  • Pray for their church and family, that they would continue to minister to Hanaa’s family through their presence and provision–offering the critical support Hanaa and her children need.
  • Pray for justice. Pray that these terrible events over the last year will draw the attention of world leaders to focus more heavily on human rights and religious freedom in Egypt.



Like so many young people growing up in Central Asia, Ulzhan* was headed for destruction. Throughout the former Soviet countries, increasing numbers of youth are turning to alcohol and drugs. Ulzhan needed larger and larger quantities of alcohol and drugs to fill the hole in his soul. When Jesus came into his life through the church, everything changed. Life became meaningful.

Today, he serves God in often very stressful circumstances in Central Asia. Open Doors recently spoke to the now underground church leader at a secret location. In this rare interview, Ulzhan reveals how God grabbed hold of his heart, how he fiercely prayed for his Muslim parents, and how God uses persecution to grow His Church.

Can you share with us how you came to faith?

My grandmother was an Orthodox Christian. She had a big impact on me. She was so nice and prayed diligently. She really took good care of me. She was quite rich for Soviet standards but never counted her money. Instead, she used it to bless others, including me.

But my life slipped away after I came back from serving the army at age 20. Life just didn’t have any purpose. I did what so many young people do in Central Asia: I drank a lot of alcohol and used drugs to make me feel better. I started using drugs when I was 14 years old. My friends and I lived for that kind of fun. Later, I worked as a bodyguard. Some girls came up to my client and told him: ‘We believe in Jesus Christ. He is our Savior!’ They invited him to go to church. But he told them he was a Muslim and suggested they invite his bodyguard.

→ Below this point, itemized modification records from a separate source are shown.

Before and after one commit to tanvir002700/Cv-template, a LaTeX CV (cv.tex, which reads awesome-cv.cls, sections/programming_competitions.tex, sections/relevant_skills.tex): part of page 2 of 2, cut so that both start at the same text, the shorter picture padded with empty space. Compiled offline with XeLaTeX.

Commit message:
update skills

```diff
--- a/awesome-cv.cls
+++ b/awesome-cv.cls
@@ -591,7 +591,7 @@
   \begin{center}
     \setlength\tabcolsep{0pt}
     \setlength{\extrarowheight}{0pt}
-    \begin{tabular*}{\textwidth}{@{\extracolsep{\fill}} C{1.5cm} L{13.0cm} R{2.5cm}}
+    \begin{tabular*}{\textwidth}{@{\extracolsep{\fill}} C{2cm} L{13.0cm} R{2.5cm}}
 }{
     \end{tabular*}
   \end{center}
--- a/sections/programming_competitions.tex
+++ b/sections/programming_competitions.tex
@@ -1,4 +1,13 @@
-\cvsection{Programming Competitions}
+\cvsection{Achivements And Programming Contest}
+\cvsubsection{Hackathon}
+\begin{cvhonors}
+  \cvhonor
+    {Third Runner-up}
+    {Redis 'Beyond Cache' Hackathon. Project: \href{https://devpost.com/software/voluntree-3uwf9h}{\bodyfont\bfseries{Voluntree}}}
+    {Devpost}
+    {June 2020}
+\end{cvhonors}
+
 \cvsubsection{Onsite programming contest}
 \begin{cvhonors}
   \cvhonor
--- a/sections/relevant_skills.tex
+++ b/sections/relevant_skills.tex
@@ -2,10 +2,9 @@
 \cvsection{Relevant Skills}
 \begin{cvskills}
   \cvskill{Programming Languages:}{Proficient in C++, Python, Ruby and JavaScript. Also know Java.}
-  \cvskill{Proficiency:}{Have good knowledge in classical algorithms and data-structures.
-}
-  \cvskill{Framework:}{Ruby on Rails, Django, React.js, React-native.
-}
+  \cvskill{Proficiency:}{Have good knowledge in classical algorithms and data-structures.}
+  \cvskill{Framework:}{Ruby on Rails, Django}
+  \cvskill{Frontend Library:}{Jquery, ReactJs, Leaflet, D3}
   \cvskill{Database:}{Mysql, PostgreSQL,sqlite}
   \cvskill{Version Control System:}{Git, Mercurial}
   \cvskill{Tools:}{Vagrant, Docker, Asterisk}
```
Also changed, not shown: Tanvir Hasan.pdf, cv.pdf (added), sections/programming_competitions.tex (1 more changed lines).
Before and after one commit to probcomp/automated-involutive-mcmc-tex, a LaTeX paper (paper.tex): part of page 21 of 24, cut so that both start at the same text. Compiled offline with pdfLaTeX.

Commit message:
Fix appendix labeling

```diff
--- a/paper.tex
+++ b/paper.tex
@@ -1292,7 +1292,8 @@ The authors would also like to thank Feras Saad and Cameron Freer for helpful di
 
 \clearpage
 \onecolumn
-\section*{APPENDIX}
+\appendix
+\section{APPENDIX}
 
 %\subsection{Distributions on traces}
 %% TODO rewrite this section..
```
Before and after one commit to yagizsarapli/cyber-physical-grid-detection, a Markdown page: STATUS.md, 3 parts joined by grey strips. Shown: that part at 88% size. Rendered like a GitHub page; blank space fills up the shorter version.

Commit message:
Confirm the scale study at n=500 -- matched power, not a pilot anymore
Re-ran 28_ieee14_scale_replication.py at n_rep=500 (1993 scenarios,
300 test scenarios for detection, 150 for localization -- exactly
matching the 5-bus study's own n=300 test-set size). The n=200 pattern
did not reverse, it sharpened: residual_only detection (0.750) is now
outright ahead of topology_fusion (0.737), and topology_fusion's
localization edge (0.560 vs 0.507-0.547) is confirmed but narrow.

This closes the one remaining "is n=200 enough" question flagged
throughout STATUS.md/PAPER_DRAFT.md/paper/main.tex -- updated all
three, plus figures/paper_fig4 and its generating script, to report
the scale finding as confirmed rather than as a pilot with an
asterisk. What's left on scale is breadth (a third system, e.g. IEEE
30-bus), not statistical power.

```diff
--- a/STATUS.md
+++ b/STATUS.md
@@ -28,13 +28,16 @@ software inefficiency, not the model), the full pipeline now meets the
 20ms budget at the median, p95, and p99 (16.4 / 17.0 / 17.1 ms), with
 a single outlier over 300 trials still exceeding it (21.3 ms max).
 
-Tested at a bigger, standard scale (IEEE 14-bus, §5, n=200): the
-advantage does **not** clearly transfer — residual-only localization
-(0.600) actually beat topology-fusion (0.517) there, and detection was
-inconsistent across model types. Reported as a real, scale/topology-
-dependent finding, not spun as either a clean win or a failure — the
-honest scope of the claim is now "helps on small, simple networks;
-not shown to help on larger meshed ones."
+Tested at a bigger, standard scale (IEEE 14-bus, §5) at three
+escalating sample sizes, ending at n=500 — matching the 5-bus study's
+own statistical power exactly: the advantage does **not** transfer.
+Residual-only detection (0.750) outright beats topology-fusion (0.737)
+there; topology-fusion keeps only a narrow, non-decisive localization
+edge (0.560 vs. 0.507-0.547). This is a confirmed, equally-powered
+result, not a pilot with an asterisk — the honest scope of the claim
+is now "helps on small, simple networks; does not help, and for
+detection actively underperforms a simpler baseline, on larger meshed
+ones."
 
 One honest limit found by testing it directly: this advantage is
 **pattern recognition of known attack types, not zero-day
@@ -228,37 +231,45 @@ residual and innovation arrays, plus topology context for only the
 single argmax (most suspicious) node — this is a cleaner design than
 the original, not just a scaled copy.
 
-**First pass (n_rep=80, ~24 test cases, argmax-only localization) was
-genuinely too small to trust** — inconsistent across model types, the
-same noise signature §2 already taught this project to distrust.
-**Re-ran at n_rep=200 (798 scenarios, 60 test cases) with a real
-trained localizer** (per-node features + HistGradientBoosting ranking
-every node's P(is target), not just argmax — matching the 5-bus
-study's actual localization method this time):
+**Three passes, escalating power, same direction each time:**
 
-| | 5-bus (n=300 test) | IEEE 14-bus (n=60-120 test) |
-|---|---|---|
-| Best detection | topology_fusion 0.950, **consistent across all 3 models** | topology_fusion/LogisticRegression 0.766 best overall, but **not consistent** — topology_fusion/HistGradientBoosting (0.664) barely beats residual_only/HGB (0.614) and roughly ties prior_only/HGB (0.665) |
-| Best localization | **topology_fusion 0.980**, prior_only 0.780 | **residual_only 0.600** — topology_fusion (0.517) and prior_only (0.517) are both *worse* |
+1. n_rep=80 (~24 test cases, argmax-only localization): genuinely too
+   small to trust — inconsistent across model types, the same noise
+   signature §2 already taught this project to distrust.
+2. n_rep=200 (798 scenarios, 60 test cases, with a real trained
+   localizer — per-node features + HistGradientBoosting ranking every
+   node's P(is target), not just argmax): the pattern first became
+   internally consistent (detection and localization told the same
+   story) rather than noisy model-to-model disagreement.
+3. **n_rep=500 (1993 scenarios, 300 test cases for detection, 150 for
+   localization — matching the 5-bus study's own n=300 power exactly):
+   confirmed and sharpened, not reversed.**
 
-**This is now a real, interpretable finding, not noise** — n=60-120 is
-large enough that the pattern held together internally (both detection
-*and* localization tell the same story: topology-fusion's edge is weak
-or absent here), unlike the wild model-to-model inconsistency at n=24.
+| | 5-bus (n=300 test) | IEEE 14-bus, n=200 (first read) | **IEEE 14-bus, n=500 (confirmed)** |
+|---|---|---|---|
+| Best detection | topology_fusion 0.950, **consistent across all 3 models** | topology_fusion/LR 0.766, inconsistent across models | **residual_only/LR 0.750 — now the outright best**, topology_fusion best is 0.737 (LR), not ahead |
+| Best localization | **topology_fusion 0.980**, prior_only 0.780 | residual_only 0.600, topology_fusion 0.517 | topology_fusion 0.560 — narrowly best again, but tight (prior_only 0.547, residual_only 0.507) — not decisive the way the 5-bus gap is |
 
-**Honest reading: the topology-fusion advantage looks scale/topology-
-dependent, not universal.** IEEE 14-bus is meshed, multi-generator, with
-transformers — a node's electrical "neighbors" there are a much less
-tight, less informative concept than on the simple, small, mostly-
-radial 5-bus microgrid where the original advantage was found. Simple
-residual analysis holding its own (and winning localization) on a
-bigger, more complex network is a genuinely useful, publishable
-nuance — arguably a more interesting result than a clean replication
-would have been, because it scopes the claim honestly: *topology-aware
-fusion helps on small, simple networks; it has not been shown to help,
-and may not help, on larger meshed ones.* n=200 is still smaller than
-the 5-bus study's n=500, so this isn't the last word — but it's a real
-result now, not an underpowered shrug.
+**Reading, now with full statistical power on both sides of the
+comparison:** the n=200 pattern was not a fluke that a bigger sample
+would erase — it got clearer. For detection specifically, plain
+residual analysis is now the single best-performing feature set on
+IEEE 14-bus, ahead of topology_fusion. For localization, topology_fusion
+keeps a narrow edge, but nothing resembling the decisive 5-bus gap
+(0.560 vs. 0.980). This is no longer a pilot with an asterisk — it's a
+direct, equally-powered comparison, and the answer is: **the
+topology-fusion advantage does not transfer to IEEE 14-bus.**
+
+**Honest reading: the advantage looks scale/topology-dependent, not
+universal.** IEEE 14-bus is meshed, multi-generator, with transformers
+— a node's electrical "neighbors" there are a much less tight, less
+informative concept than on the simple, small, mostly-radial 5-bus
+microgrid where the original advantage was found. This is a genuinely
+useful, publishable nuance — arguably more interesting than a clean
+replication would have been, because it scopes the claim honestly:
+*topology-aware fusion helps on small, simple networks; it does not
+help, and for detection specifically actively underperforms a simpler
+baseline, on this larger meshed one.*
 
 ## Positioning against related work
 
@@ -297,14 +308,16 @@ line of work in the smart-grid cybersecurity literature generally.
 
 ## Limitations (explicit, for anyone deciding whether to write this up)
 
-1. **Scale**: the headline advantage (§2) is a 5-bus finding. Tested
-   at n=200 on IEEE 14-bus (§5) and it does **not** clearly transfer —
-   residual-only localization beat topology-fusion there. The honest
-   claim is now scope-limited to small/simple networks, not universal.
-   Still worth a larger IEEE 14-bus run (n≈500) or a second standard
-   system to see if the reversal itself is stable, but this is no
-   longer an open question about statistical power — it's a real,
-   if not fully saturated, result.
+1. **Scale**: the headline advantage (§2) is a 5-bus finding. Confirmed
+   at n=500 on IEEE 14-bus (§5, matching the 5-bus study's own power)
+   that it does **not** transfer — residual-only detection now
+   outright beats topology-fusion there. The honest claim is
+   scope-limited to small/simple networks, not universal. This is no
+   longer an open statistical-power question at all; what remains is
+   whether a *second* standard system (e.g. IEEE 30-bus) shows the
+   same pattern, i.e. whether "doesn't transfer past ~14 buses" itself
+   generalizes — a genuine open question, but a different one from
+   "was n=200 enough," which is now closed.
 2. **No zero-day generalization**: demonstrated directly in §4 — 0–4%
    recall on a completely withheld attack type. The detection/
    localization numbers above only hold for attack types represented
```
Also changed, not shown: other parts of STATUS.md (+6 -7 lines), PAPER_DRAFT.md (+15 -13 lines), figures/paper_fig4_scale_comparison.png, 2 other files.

I was a Muslim too! Not a very strong one, of course. I agreed to go to church with them. I got a Bible and went to church. That church showed me there was a different way—that life had meaning. Within one month, I didn’t drink, smoke or use drugs anymore. My friends stopped seeing me because I was no longer fun to hang out with. They even warned me, “You are a very strange believer! You go to a sect! Stop visiting that church if you know what’s good for you!”

How did your parents respond when you became a believer?

My relationship with my parents was never very good. That’s why I spent so much time with my grandmother. My parents were always busy working. The problems I had with them continued to be the same. There were many quarrels. They didn’t like that I had become a Christian.

What did you do?

I prayed for many years. Fifteen years for my mother, then she became a believer. I had to pray even longer for my father, 21 years. He became a follower of Christ only one year before his death.

What about your friends? Did you pray for them too?

Of course. I didn’t see them very often. Two or three of them have come to faith since then. Some died of sickness. The others, I have no information about.

Can you tell us about your current ministry?

I wish I could. I trust you but not these walls.

Do you feel comfortable sharing about what God is doing in Central Asia?

Yes. In the last six years, God has really surprised me. It’s not because of anything that I have done; it’s all His work. So many people have come to faith. People of so many different backgrounds and social conditions. I see this movement of God in my life and in the lives of people around me. It’s incredible. I’m really grateful to be in this ministry, and I’m so grateful for your support and prayers. It’s a great comfort to know that other people know about our difficulties.

What’s the one thing our brothers and sisters outside Central Asia should know?

How good Jesus is. There is no other name than His. He is the only Savior. I’m in my 40s now, but this is all I have to share. Jesus is the focus. He is supreme. Nothing is more important than the soul of a person. It doesn’t matter how we share the gospel, only that we do it. Explain that we are saved through the name of Jesus. Share this news wherever you can.

You are so right, and this will be an encouragement for our supporters. But please help us understand the plight of believers in your country too so that we can pray better. For example, what’s the most heartbreaking story you’ve heard?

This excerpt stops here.